Did you buy the Indie Royale May Hurray bundle? I certainly hope you did. Not only would you have snagged a copy of the superb Dungeon Defenders, but you'll also have a shiny new .exe for Weird Worlds: Return To Infinite Space. This unassuming little title presents an infinitely replayable adventure through a randomised galaxy, letting you live out your own epic space opera in twenty minutes or less.
What you might not know, however, is that it's the sequel to Strange Adventures In Infinite Space, which delighted those who first played it nearly a decade ago (though the word "return" was probably a dead giveaway). SAIS, as it's usually known, allowed us explore strange new worlds, seek out new civilisations, loot advanced technology and blow up entire fleets... in our lunch hour.
Digital Eel had a remarkably simple idea when it came to developing SAIS: delivering the randomisation, infinite replayability and quick permanent deaths of a roguelike, but with the depth and scope of Elite. To this end, players assume the role of a down-on-their luck, unemployed space captain who's presented with the chance of a lifetime. Shady kingpin Lextor Mucron needs someone crazy enough to take a ship into the Purple Void, explore its uncharted planets and return laden with exotic artefacts and creatures. But he needs you to take a loan out on the ship first.
Should you return before your five year mission is over (about 15-20 minutes all told), Mucron offsets your cargo against the loan, presenting you with a profit or loss that's translated into a scoreline. Maybe, next time, you'll get a bigger haul. Or fall prey to a star-killing menace from beyond the pale.

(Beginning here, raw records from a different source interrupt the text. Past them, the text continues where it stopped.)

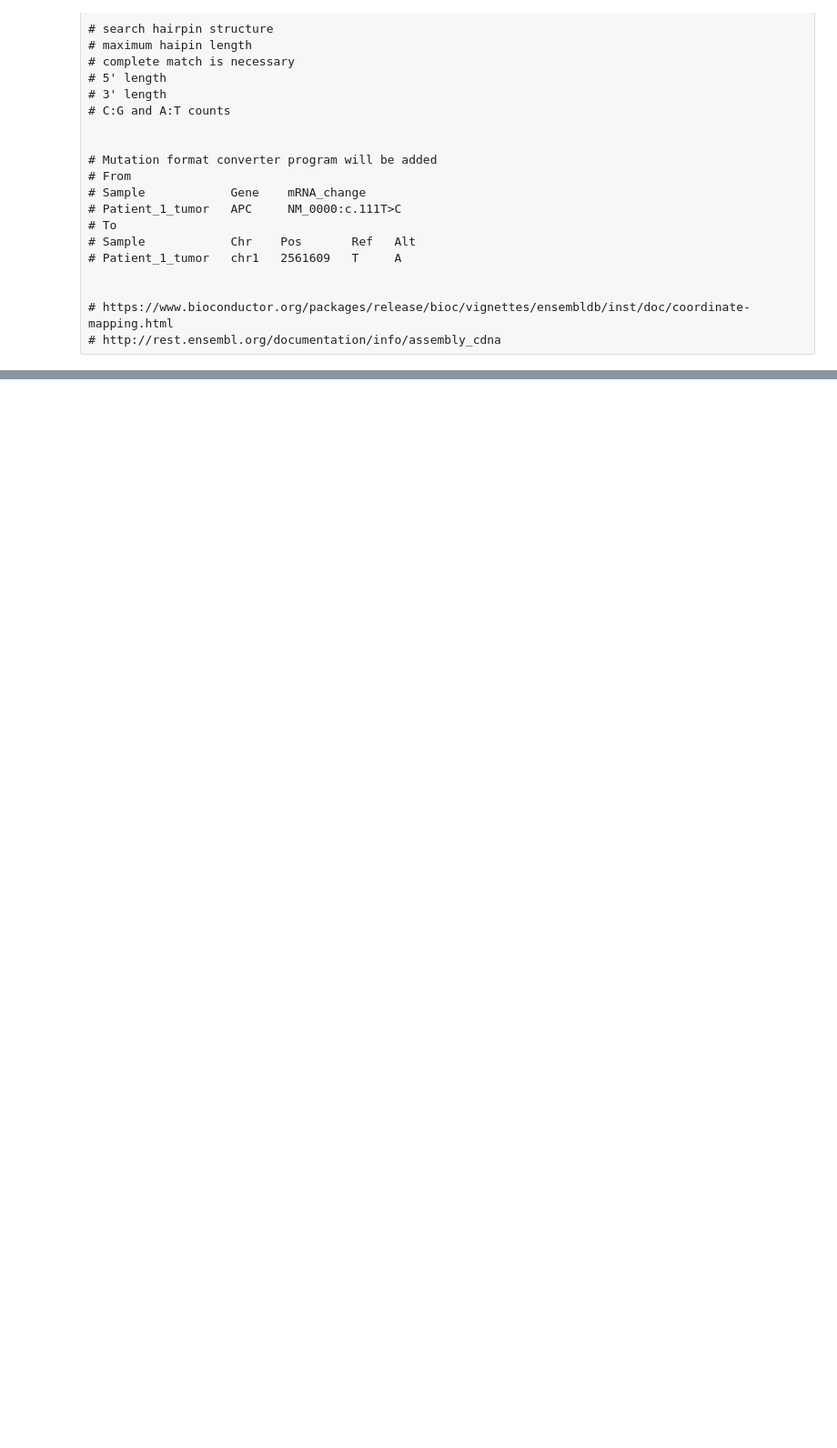
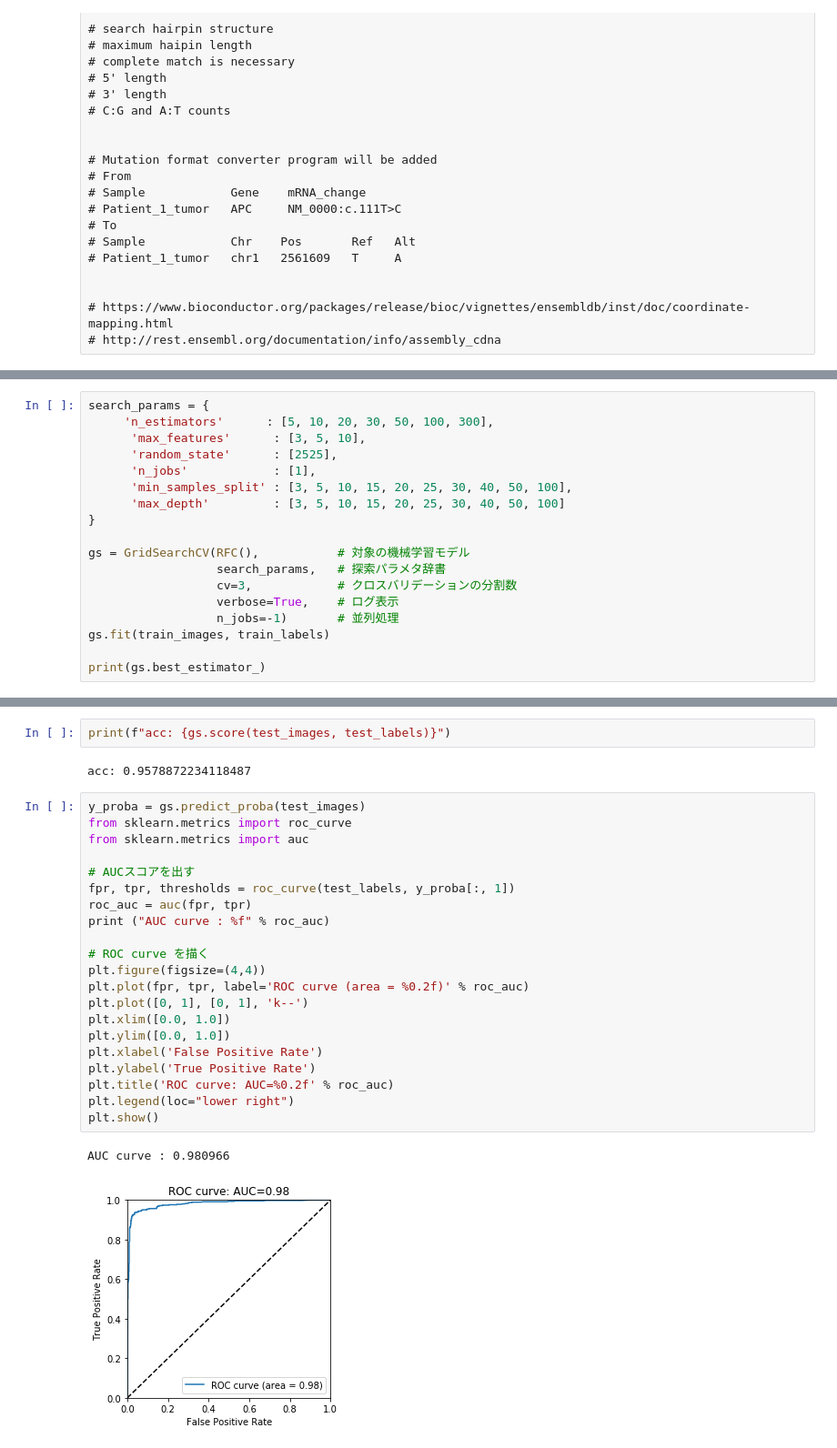
Before and after one commit to MANO-B/MicroSEC, a Jupyter notebook: MANOSEC.ipynb, the cells around one changed output, grey strips where cells are left out. Shown at 91% size. Cells and saved outputs as stored; diff of their text form; blank space fills up the shorter version.

```diff
--- a/MANOSEC.ipynb
+++ b/MANOSEC.ipynb
@@ -45,0 +308,18 @@ AGTACACTGGT
+# %%
+search_params = {
+     'n_estimators'      : [5, 10, 20, 30, 50, 100, 300],
+      'max_features'      : [3, 5, 10],
+      'random_state'      : [2525],
+      'n_jobs'            : [1],
+      'min_samples_split' : [3, 5, 10, 15, 20, 25, 30, 40, 50, 100],
+      'max_depth'         : [3, 5, 10, 15, 20, 25, 30, 40, 50, 100]
+}
+
+gs = GridSearchCV(RFC(),           # 対象の機械学習モデル
+                  search_params,   # 探索パラメタ辞書
+                  cv=3,            # クロスバリデーションの分割数
+                  verbose=True,    # ログ表示
+                  n_jobs=-1)       # 並列処理
+gs.fit(train_images, train_labels)
+
+print(gs.best_estimator_)
@@ -45,0 +347,28 @@ AGTACACTGGT
+# %%
+print(f"acc: {gs.score(test_images, test_labels)}")
+# %% [output]
+acc: 0.9578872234118487
+# %%
+y_proba = gs.predict_proba(test_images)
+from sklearn.metrics import roc_curve
+from sklearn.metrics import auc
+
+# AUCスコアを出す
+fpr, tpr, thresholds = roc_curve(test_labels, y_proba[:, 1])
+roc_auc = auc(fpr, tpr)
+print ("AUC curve : %f" % roc_auc)
+
+# ROC curve を描く
+plt.figure(figsize=(4,4))
+plt.plot(fpr, tpr, label='ROC curve (area = %0.2f)' % roc_auc)
+plt.plot([0, 1], [0, 1], 'k--')
+plt.xlim([0.0, 1.0])
+plt.ylim([0.0, 1.0])
+plt.xlabel('False Positive Rate')
+plt.ylabel('True Positive Rate')
+plt.title('ROC curve: AUC=%0.2f' % roc_auc)
+plt.legend(loc="lower right")
+plt.show()
+# %% [output]
+AUC curve : 0.980966
+[figure, added]
```
Also changed, not shown: parts of 16 cells of this notebook.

Each playthrough contained as much depth and as many twists as many games do in their entire campaigns. The randomly generated universe teems with planets to travel to, nebulae to navigate and back holes to avoid, with worlds providing an array of items to acquire. Sometimes we'd happen across a relic of an ancient emperor who makes an entire race bow to our will, or spend several days tracking down a rare and bizarre animal. A dizzying array of weapons, shields and gadgets turned our starting ship into a intergalactic powerhouse, packing more powerful engines to cover more ground within the time limit. Perhaps an alien wingman would even offer to join our flotilla, lending their ships to the cause. There was always something new to see and do, making every playthrough completely unique.
Not every encounter was so generous, however. SAIS even had plenty of deep yet streamlined inter-ship combat, which brought players into direct competition with warlike space barbarians, mechanical Tan-Ru and abstract, spiritual spacefaring rays. We had full real-time control over our flotillas, with freedom to plan strategies and vectors on a 2D plane, providing major tactical depth in less than a minute of gameplay time.
Of course, oftentimes, we wouldn't make it back. The randomised galaxies were frequently just too difficult, miring us in enormous battles without powerful ship upgrades or sometimes just popping a black hole or two in the way. But with such a short play time and a persistent high score table, each defeat was a self-contained story, and one that just spurred us onwards to bigger and better things.
SAIS only had one major problem: a $20 price tag. This was arguably too much for a graphically primitive indie game (even by 2002 standards), and thus became a cult classic rather than a ubiquitous heavy hitter. Now, though it's free to download on PC and Mac, while the the poorly-optimised iOS version is available on the App Store. And with luck, you'll now be the proud owner of its superior sequel. You did buy the bundle, right?